CORK, RICHARD BOYLE, IST EARL OF (I 566-1643 ), Irish statesman, was born at Canterbury on Oct. 3, 1566, and educated at King's school and Bennet (Corpus Christi) college, Cambridge. He afterwards studied law at the Middle Temple, and, settling in Dublin, became escheator to John Crofton, the escheator-general. On losing his rapidly acquired fortune during the rebellion in Munster, in Oct. 1598, Boyle returned to Eng land, was taken into the service of Essex, and after successfully repudiating before the Star Chamber various accusations, won the graces of Elizabeth, who made him clerk of the council of Munster.
In I6o2 Boyle bought for II,000 the whole of Sir Walter Raleigh's lands in Cork, Waterford and Tipperary. On these 12,000 acres he established manufactures and the mechanical arts, opened mines, built bridges and roads, settled towns, and generally resuscitated a war-devastated country. In 1603 he married his second wife, Catherine Fenton, daughter of the secre tary of State, and was knighted. In 1606 he became a privy councillor for Munster, and in 1613 for Ireland. Three years later he became Lord Boyle, baron of Youghal, and in 162o was created earl of Cork and Viscount Dungarvan. He was appointed a lord justice in 1629 and lord high treasurer in 1631. The ap pointment of Wentworth (Lord Strafford), however, as lord deputy in 1633 ended the power of Cork in Ireland. Wentworth f orced him to remove his wife's tomb from the choir in St. Patrick's, Dublin, and arbitrarily deprived him of much of the revenue from Youghal, a part of the Raleigh estates. In Went worth's fall, Cork played no retaliatory part. His last service to the State was his repression of the Munster rebellion. Cork died on Sept. 15, 1643.
Four of his seven sons received independent peerages—Richard (d. 1698) created Baron Clifford and earl of Burlington (he in herited his father's title and from 168o-95 was lord treasurer of Ireland) ; Lewis, Viscount Kinalmeaky, killed at the battle of Liscarrol (1642) ; Roger, baron of Broghill and earl of Orrery; and Francis, Viscount Shannon. Another son was Robert Boyle (q.v.), the famous natural philosopher and chemist.

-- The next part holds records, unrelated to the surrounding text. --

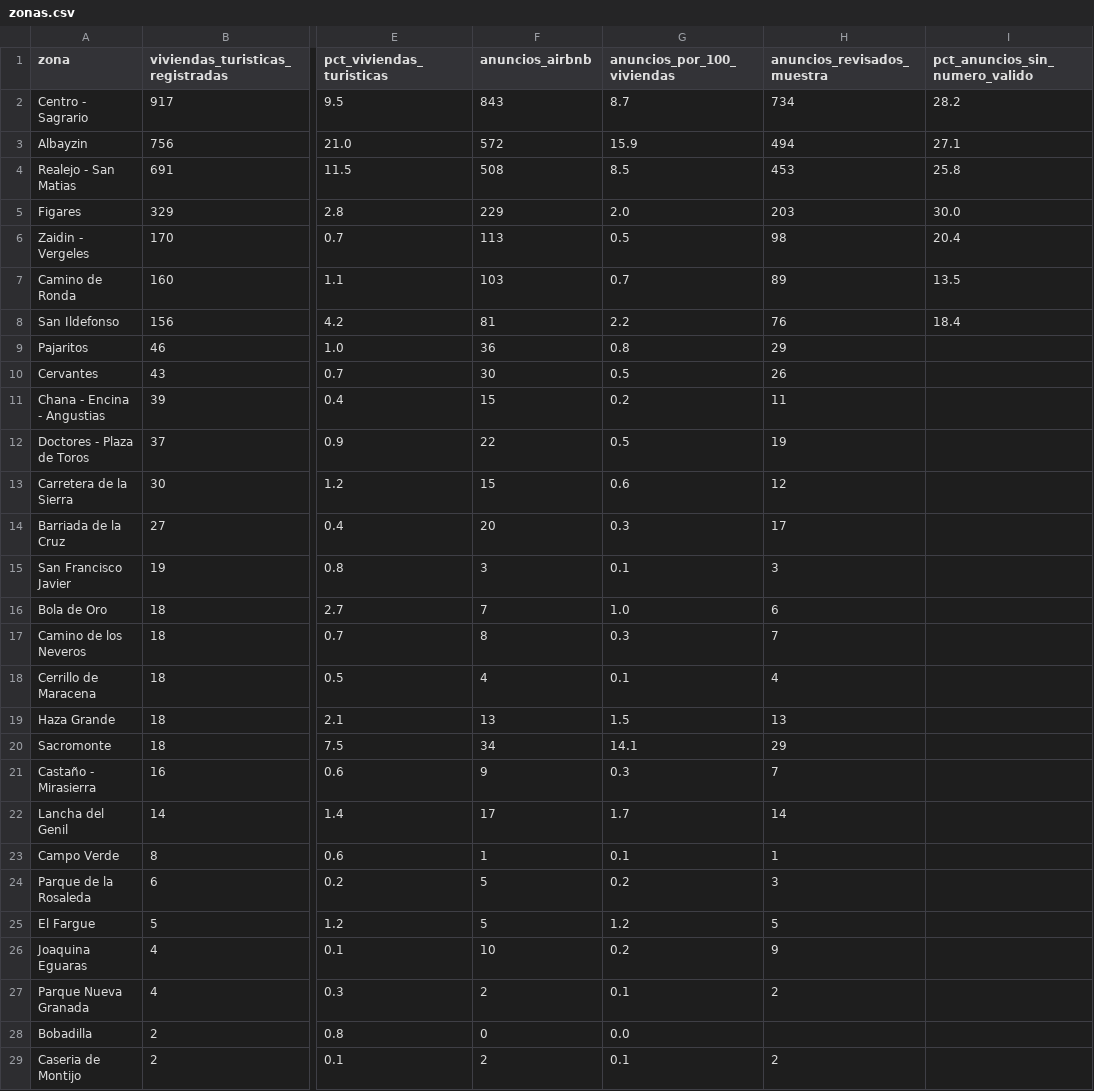
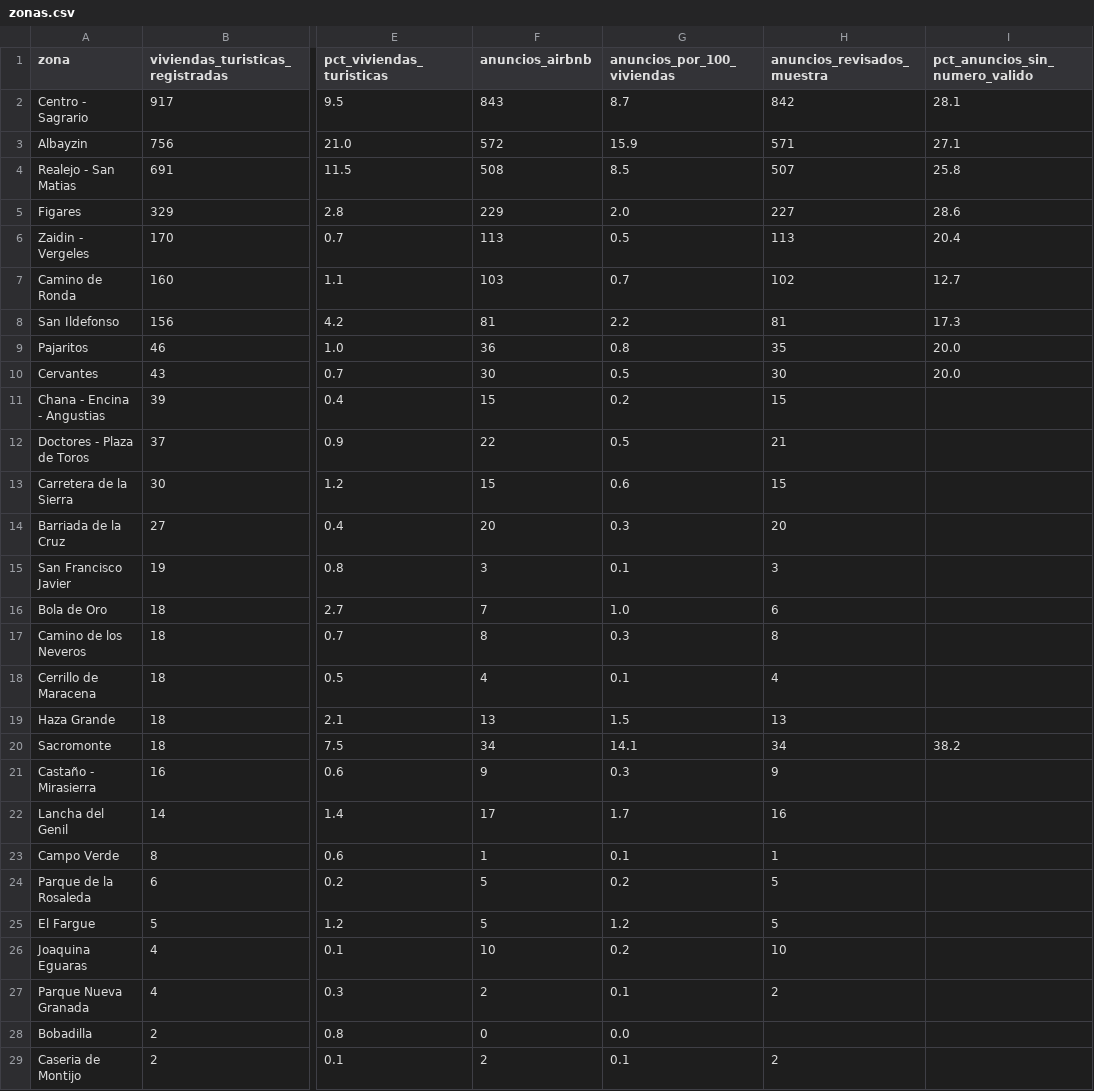
Before and after one commit to tienelicencia/tienelicencia, a CSV file: site/data/granada/zonas.csv, drawn as a sheet; only a part is shown, gaps mark what is left out; the diff names each change by its address in the sheet, - before the commit and + after, or states it on an @@ line.

```diff
--- a/site/data/granada/zonas.csv
+++ b/site/data/granada/zonas.csv
-H2 (anuncios_revisados_muestra): 734
+H2 (anuncios_revisados_muestra): 842
-I2 (pct_anuncios_sin_numero_valido): 28.2
+I2 (pct_anuncios_sin_numero_valido): 28.1
-H3 (anuncios_revisados_muestra): 494
+H3 (anuncios_revisados_muestra): 571
-H4 (anuncios_revisados_muestra): 453
+H4 (anuncios_revisados_muestra): 507
-H5 (anuncios_revisados_muestra): 203
+H5 (anuncios_revisados_muestra): 227
-I5 (pct_anuncios_sin_numero_valido): 30.0
+I5 (pct_anuncios_sin_numero_valido): 28.6
-H6 (anuncios_revisados_muestra): 98
+H6 (anuncios_revisados_muestra): 113
-H7 (anuncios_revisados_muestra): 89
+H7 (anuncios_revisados_muestra): 102
-I7 (pct_anuncios_sin_numero_valido): 13.5
+I7 (pct_anuncios_sin_numero_valido): 12.7
-H8 (anuncios_revisados_muestra): 76
+H8 (anuncios_revisados_muestra): 81
-I8 (pct_anuncios_sin_numero_valido): 18.4
+I8 (pct_anuncios_sin_numero_valido): 17.3
-H9 (anuncios_revisados_muestra): 29
+H9 (anuncios_revisados_muestra): 35
-I9:I10 (pct_anuncios_sin_numero_valido): (empty)
+I9:I10 (pct_anuncios_sin_numero_valido): 20.0
-H10 (anuncios_revisados_muestra): 26
+H10 (anuncios_revisados_muestra): 30
-H11 (anuncios_revisados_muestra): 11
+H11 (anuncios_revisados_muestra): 15
-H12 (anuncios_revisados_muestra): 19
+H12 (anuncios_revisados_muestra): 21
-H13 (anuncios_revisados_muestra): 12
+H13 (anuncios_revisados_muestra): 15
-H14 (anuncios_revisados_muestra): 17
+H14 (anuncios_revisados_muestra): 20
-H17 (anuncios_revisados_muestra): 7
+H17 (anuncios_revisados_muestra): 8
-H20 (anuncios_revisados_muestra): 29
+H20 (anuncios_revisados_muestra): 34
-I20 (pct_anuncios_sin_numero_valido): (empty)
+I20 (pct_anuncios_sin_numero_valido): 38.2
-H21 (anuncios_revisados_muestra): 7
+H21 (anuncios_revisados_muestra): 9
-H22 (anuncios_revisados_muestra): 14
+H22 (anuncios_revisados_muestra): 16
-H24 (anuncios_revisados_muestra): 3
+H24 (anuncios_revisados_muestra): 5
-H26 (anuncios_revisados_muestra): 9
+H26 (anuncios_revisados_muestra): 10
```
Also changed, not shown: 14 other files.
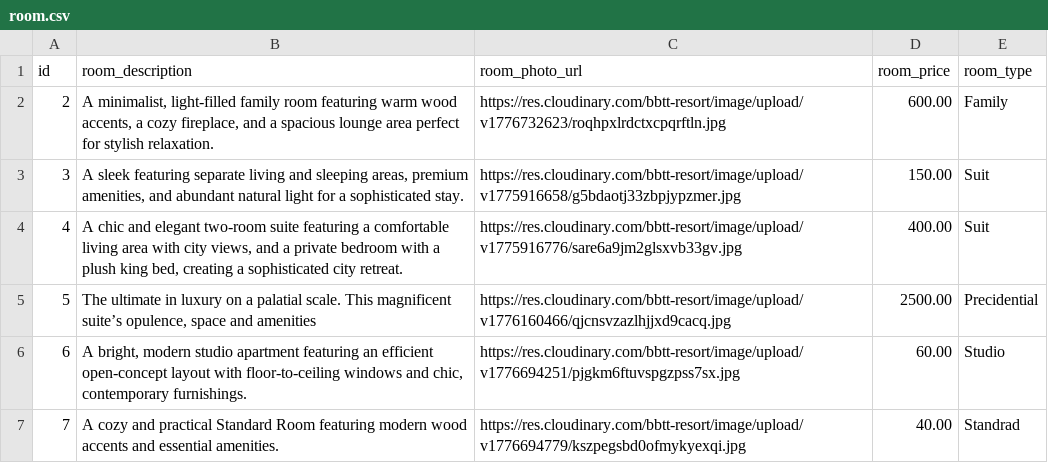
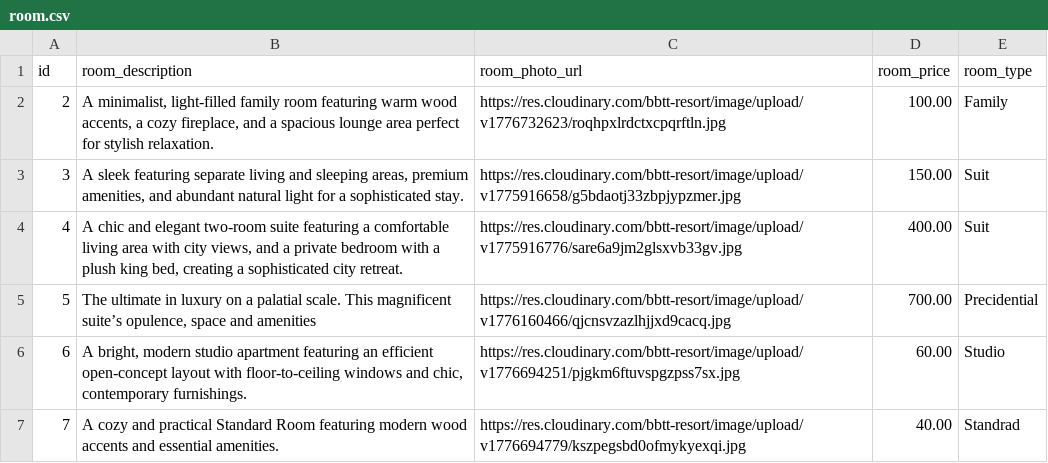
Before and after one commit to HuynhNguyenBon/QuanLy_Resort, a CSV file: backend/src/main/resources/room.csv, drawn as a sheet; only a part is shown; the diff covers the shown part only.

```diff
--- a/backend/src/main/resources/room.csv
+++ b/backend/src/main/resources/room.csv
@@ -1,6 +1,6 @@
 id,room_description,room_photo_url,room_price,room_type
-2,"A minimalist, light-filled family room featuring warm wood accents, a cozy fireplace, and a spacious lounge area perfect for stylish relaxation.",https://res.cloudinary.com/bbtt-resort/image/upload/v1776732623/roqhpxlrdctxcpqrftln.jpg,600.00,Family
+2,"A minimalist, light-filled family room featuring warm wood accents, a cozy fireplace, and a spacious lounge area perfect for stylish relaxation.",https://res.cloudinary.com/bbtt-resort/image/upload/v1776732623/roqhpxlrdctxcpqrftln.jpg,100.00,Family
 3,"A sleek featuring separate living and sleeping areas, premium amenities, and abundant natural light for a sophisticated stay.",https://res.cloudinary.com/bbtt-resort/image/upload/v1775916658/g5bdaotj33zbpjypzmer.jpg,150.00,Suit
 4,"A chic and elegant two-room suite featuring a comfortable living area with city views, and a private bedroom with a plush king bed, creating a sophisticated city retreat.",https://res.cloudinary.com/bbtt-resort/image/upload/v1775916776/sare6a9jm2glsxvb33gv.jpg,400.00,Suit
-5,"The ultimate in luxury on a palatial scale. This magnificent suite’s opulence, space and amenities",https://res.cloudinary.com/bbtt-resort/image/upload/v1776160466/qjcnsvzazlhjjxd9cacq.jpg,2500.00,Precidential
+5,"The ultimate in luxury on a palatial scale. This magnificent suite’s opulence, space and amenities",https://res.cloudinary.com/bbtt-resort/image/upload/v1776160466/qjcnsvzazlhjjxd9cacq.jpg,700.00,Precidential
 6,"A bright, modern studio apartment featuring an efficient open-concept layout with floor-to-ceiling windows and chic, contemporary furnishings.",https://res.cloudinary.com/bbtt-resort/image/upload/v1776694251/pjgkm6ftuvspgzpss7sx.jpg,60.00,Studio
```
Also changed, not shown: 4 added rows and 6 edited cells elsewhere in this file, 3 other files.
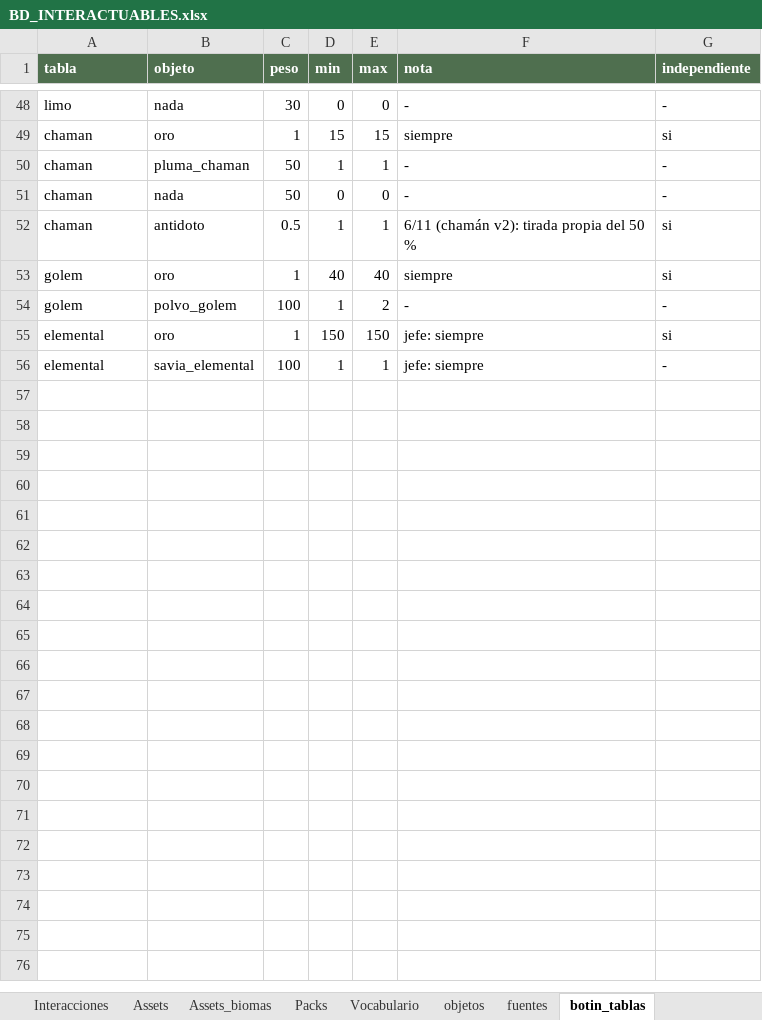
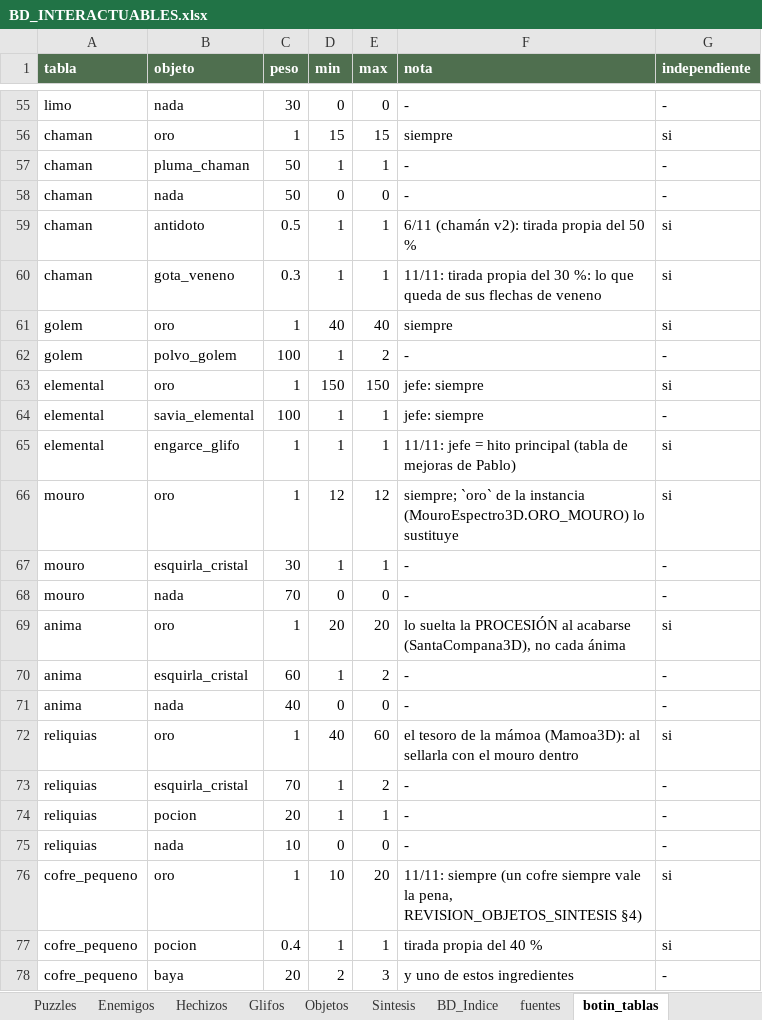
Before and after one commit to lodrok123/magic-symbols, an Excel workbook: docs/BD_INTERACTUABLES.xlsx, sheet botin_tablas, drawn as a sheet; only a part is shown, gaps mark what is left out; values as stored, in another font and other column widths than the file's, no borders; the diff covers the shown part only; the diff names each change by its address in the sheet, - before the commit and + after, or states it on an @@ line.

```diff
--- a/docs/BD_INTERACTUABLES.xlsx (sheet botin_tablas)
+++ b/docs/BD_INTERACTUABLES.xlsx (sheet botin_tablas)
-sheet tab: objetos
+sheet tab: Hechizos
+sheet tab: Puzzles
+sheet tab: Enemigos
+sheet tab: Glifos
+sheet tab: Objetos
+sheet tab: Sintesis
+sheet tab: BD_Indice
+row 60: chaman | gota_veneno | 0.3 | 1 | 1 | 11/11: tirada propia del 30 %: lo que queda de sus flechas de veneno | si
+row 65: elemental | engarce_glifo | 1 | 1 | 1 | 11/11: jefe = hito principal (tabla de mejoras de Pablo) | si
+row 66: mouro | oro | 1 | 12 | 12 | siempre; `oro` de la instancia (MouroEspectro3D.ORO_MOURO) lo sustituye | si
+row 67: mouro | esquirla_cristal | 30 | 1 | 1 | - | -
+row 68: mouro | nada | 70 | 0 | 0 | - | -
+row 69: anima | oro | 1 | 20 | 20 | lo suelta la PROCESIÓN al acabarse (SantaCompana3D), no cada ánima | si
+row 70: anima | esquirla_cristal | 60 | 1 | 2 | - | -
+row 71: anima | nada | 40 | 0 | 0 | - | -
+row 72: reliquias | oro | 1 | 40 | 60 | el tesoro de la mámoa (Mamoa3D): al sellarla con el mouro dentro | si
+row 73: reliquias | esquirla_cristal | 70 | 1 | 2 | - | -
+row 74: reliquias | pocion | 20 | 1 | 1 | - | -
+row 75: reliquias | nada | 10 | 0 | 0 | - | -
+row 76: cofre_pequeno | oro | 1 | 10 | 20 | 11/11: siempre (un cofre siempre vale la pena, REVISION_OBJETOS_SINTESIS §4) | si
+row 77: cofre_pequeno | pocion | 0.4 | 1 | 1 | tirada propia del 40 % | si
+row 78: cofre_pequeno | baya | 20 | 2 | 3 | y uno de estos ingredientes | -
```
Also changed, not shown: 20 added rows, 2 removed rows and 26 edited cells elsewhere in this sheet, sheet Hechizos, sheet fuentes, sheet Interactuables, sheet Leeme, sheet Assets, sheet Vocabulario, 2 more sheets, other sheet tabs, 2 other files.
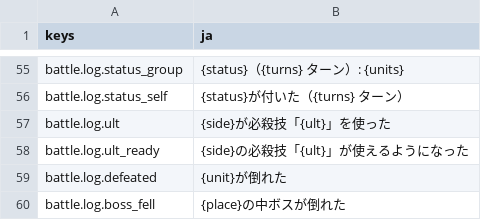
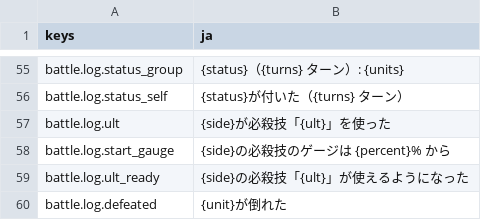
Before and after one commit to mattyan1053/pj-legion, a CSV file: game/text/battle.csv, drawn as a sheet; only a part is shown, gaps mark what is left out; the shorter side is filled out with more unchanged rows.

```diff
--- a/game/text/battle.csv
+++ b/game/text/battle.csv
@@ -57,2 +57,3 @@ battle.log.status_self,{status}が付いた（{turns} ターン）
 battle.log.ult,{side}が必殺技「{ult}」を使った
+battle.log.start_gauge,{side}の必殺技のゲージは {percent}% から
 battle.log.ult_ready,{side}の必殺技「{ult}」が使えるようになった
```
Also changed, not shown: game/text/menus.csv, 7 other files.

In 1753 the earldom of Cork fell to the younger branch of the family, in the person of John, 5th earl of Orrery, he and later earls being "of Cork and Orrery." John, who was born on Jan. 2, 1707, and died on Nov. 16, 1762, translated the Letters of Pliny the Younger, and published Remarks on the Life and Writings of Jonathan Swift and Memoirs of Robt. Carey, earl of Monmouth. The earldom is now held by the loth earl (b. 1860. The wife of the 7th earl (see CORK AND ORRERY, MARY, COUNTESS OF) was famous in early i9th century society.